■ Required work: Give the number of lines in the records below that include the word "background", and add nothing to it.

■ Material for this task:
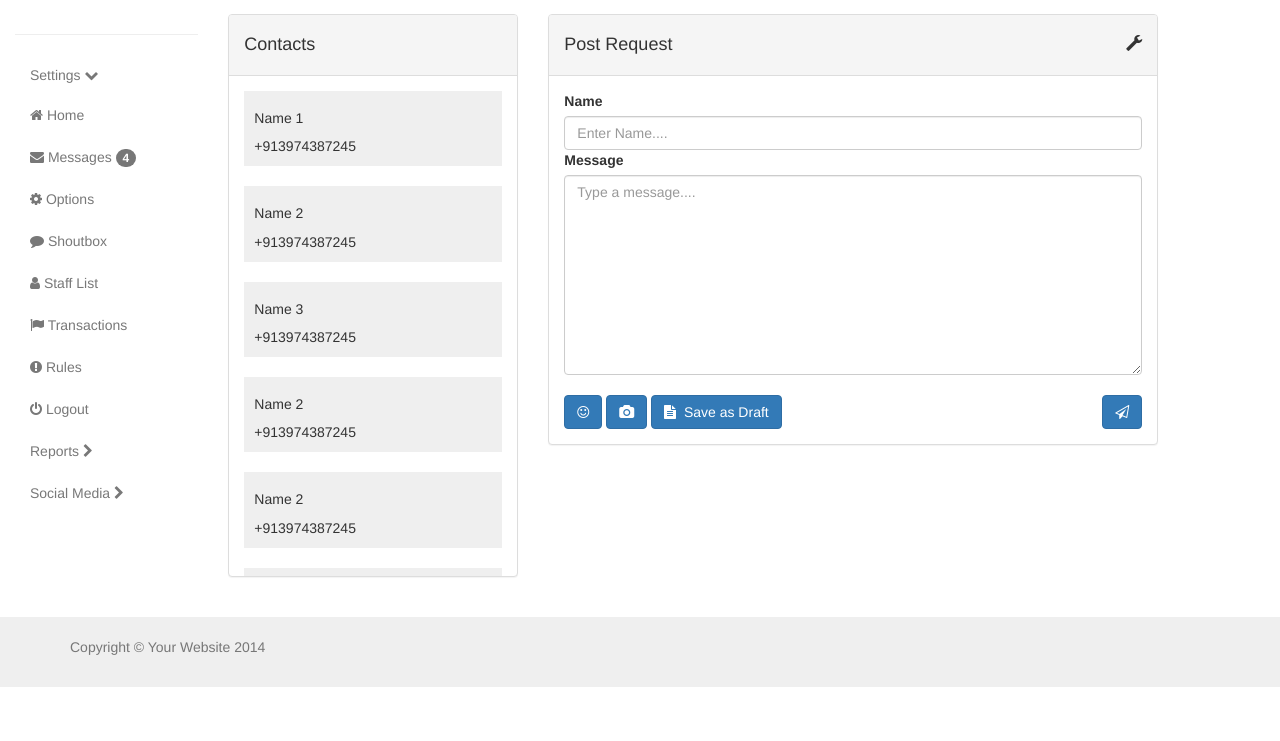
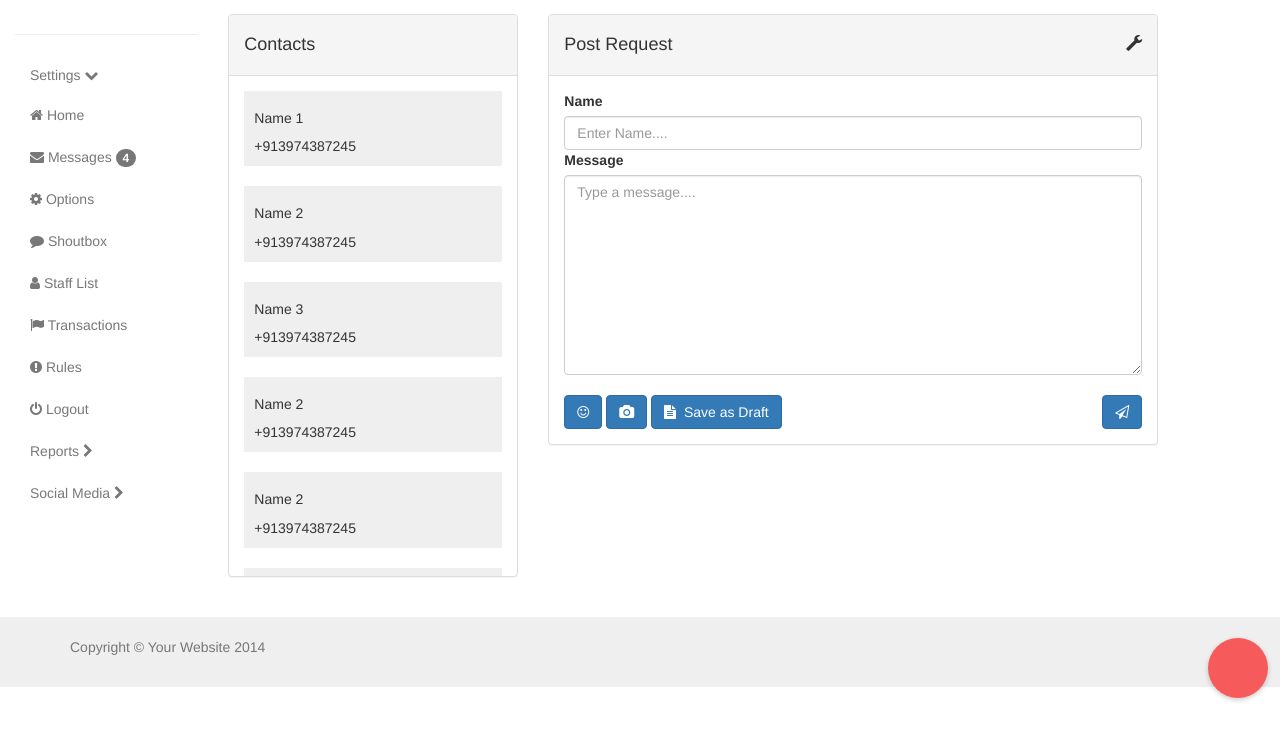
Before and after one commit to TanSA05/AngelHack, a plain HTML site: page index.html in a window 1280 px wide. Shown: the part 57-798 px from the top of the page. Drawn offline with nearby package versions, Linux system fonts and the light colour scheme.

Commit message:
Features Button

```diff
--- a/css/styles.css
+++ b/css/styles.css
@@ -38,3 +38,28 @@ footer {
   background-color: #efefef;
   padding: 10px;
 }
+
+.likes{
+   background: #F65A5B ;
+ color: #fff;
+ cursor: pointer;
+ display: inline-block;
+ position: fixed;
+ bottom: 0px;
+ font-size: 25px;
+   line-height: 60px;
+   min-width: 60px;
+   height: 60px;
+   border-radius: 50%;
+   margin: 0 0 45px 20px;
+   text-align: center;
+   font-weight: 200;
+   box-shadow: 0 2px 5px rgba(0,0,0,0.2);
+   transition: background 500ms;
+}
+
+.likes:hover{
+ color: #F65A5B ;
+   background: rgba(246, 90, 91, 0.25);
+   transition: background 500ms;
+}
--- a/index.html
+++ b/index.html
@@ -181,6 +181,9 @@
                         <!--/panel content-->
                     </div>
                 </div>
+                 <div class="col-md-1">
+                <p class ="likes"></p>
+             </div>
             </div>
         <!--/panel-->
         </div>
```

■ Exercise solution: 5